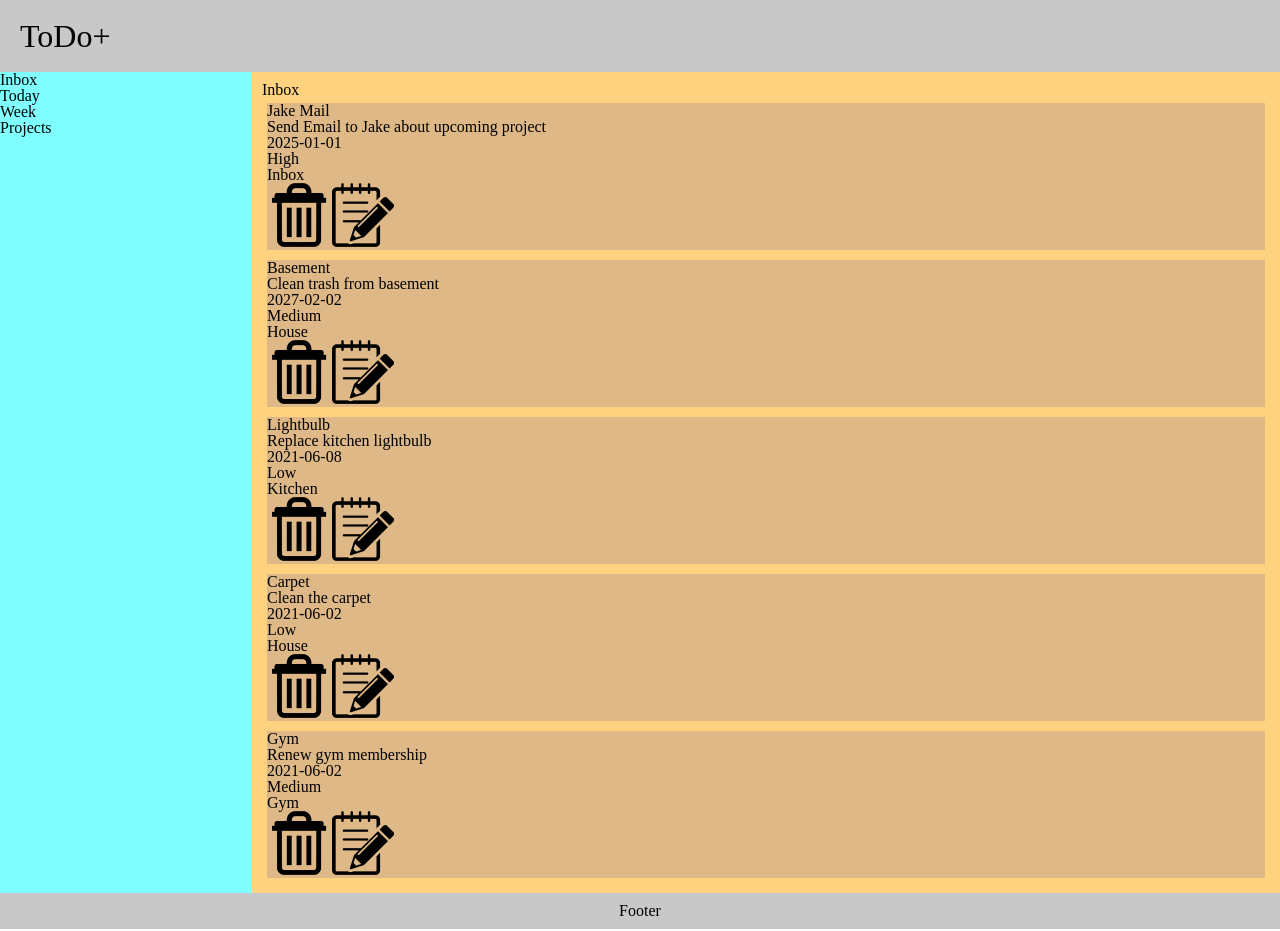
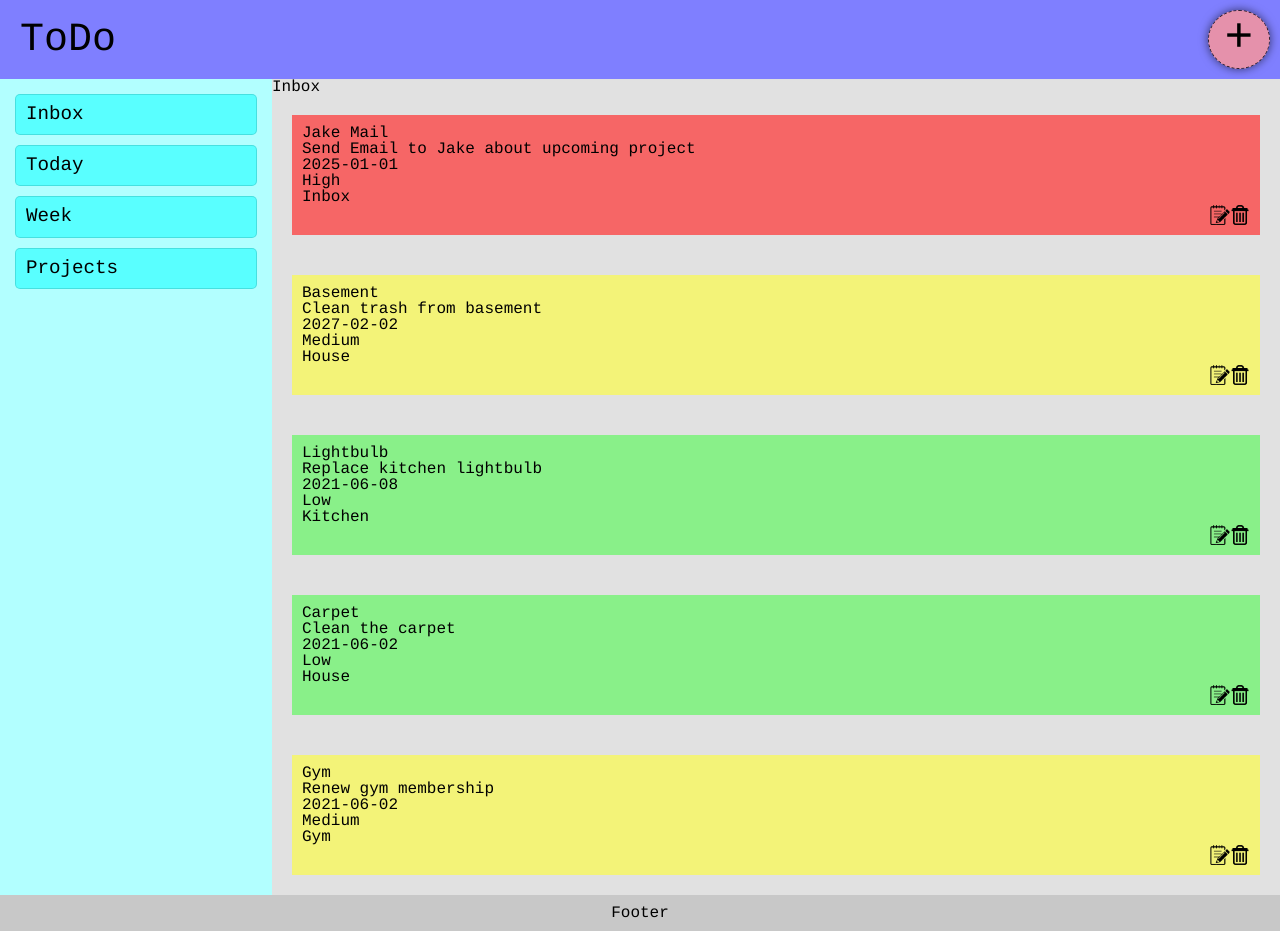
Before and after one commit to gizinski-jacek/ToDo-List-project, a plain HTML site: page index.html in a window 1280 px wide. Drawn offline with Linux system fonts and the light colour scheme.

Commit message:
Some styling on menu and header. Need to keep footer always at bottom, style tasks container, change tasks card layout. Will try to add dropdown to tasks.

```diff
--- a/style.css
+++ b/style.css
@@ -1,5 +1,7 @@
 body {
     font-size: 16px;
+    font-family: Courier, monospace;
+    height: 100%;
 }
 
 #content {
@@ -8,10 +10,8 @@ body {
 
 #header {
     display: flex;
-    align-items: center;
-    padding: 20px;
-    font-size: 2em;
-    background-color: rgb(200, 200, 200);
+    justify-content: space-between;
+    background-color: rgba(0, 0, 255, 0.5);
 }
 
 .main {
@@ -23,27 +23,85 @@ body {
 .menu {
     display: flex;
     flex-direction: column;
-    flex: 1;
-    background-color: rgba(0, 255, 255, 0.5);
+    padding: 10px;
+    width: 20%;
+    background-color: rgba(0, 255, 255, 0.3);
 }
 
 .menu button {
     margin: 5px;
 }
 
+.menu div {
+    text-align: left;
+    background-color: rgba(0, 255, 255, 0.5);
+    border: 1px solid rgba(0, 100, 100, 0.2);
+    border-radius: 5px;
+    font-size: 1.2rem;
+    margin: 5px;
+    padding: 10px;
+}
+
+.menu div:hover {
+    filter: brightness(90%);
+}
+
+input[type=image] {
+    height: 20px;
+    width: 20px;
+    float: right;
+}
+
+.task {
+    margin: 20px 20px;
+    padding: 10px;
+}
+
+h1 {
+    font-size: 2.5rem;
+    margin: auto 20px;
+}
+
+#newItem {
+    display: flex;
+    justify-content: center;
+    background-color: rgba(255, 150, 150, 0.8);
+    margin: 10px;
+    font-size: 3rem;
+    height: 3rem;
+    width: 3rem;
+    border: 1px dashed rgba(0, 0, 0, 0.8);
+    border-radius: 50%;
+    padding: 3px 6px 6px 6px;
+    box-shadow: 0 0 10px rgba(0, 0, 0, 0.6);
+}
+
+#newItem:hover {
+    box-shadow: 0 0 10px rgb(0, 0, 0);
+}
+
 #tasksContainer {
     display: flex;
     flex-direction: column;
-    flex: 4;
-    background-color: rgba(255, 166, 0, 0.5);
-    padding: 10px;
+    width: 80%;
+    background-color: rgb(225, 225, 225);
+}
+
+.priorityHigh {
+    background-color: rgba(255, 50, 50, 0.7);
+}
+
+.priorityMedium {
+    background-color: rgba(255, 255, 50, 0.6);
+}
+
+.priorityLow {
+    background-color: rgba(50, 255, 50, 0.5);
 }
 
 #projectsContainer {
     display: none;
     flex-direction: column;
-    min-height: 50px;
-    background-color: aquamarine;
 }
 
 .show {
@@ -57,7 +115,7 @@ body {
     width: 100%;
     margin-top: auto;
     padding: 10px 0;
-    font-size: 1em;
+    font-size: 1rem;
     background-color: rgb(200, 200, 200);
 }
 
@@ -91,11 +149,6 @@ form {
 select option[value='4'] {
     background-color: chartreuse;
     color: chocolate;
-}
-
-.task {
-    margin: 5px;
-    background-color: burlywood;
 }
 
 .modalContainer {
```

Problem details:
Which lines above include the word "height"? Return each one.

Exercise result:
+    height: 100%;
+    height: 20px;
+    height: 3rem;
-    min-height: 50px;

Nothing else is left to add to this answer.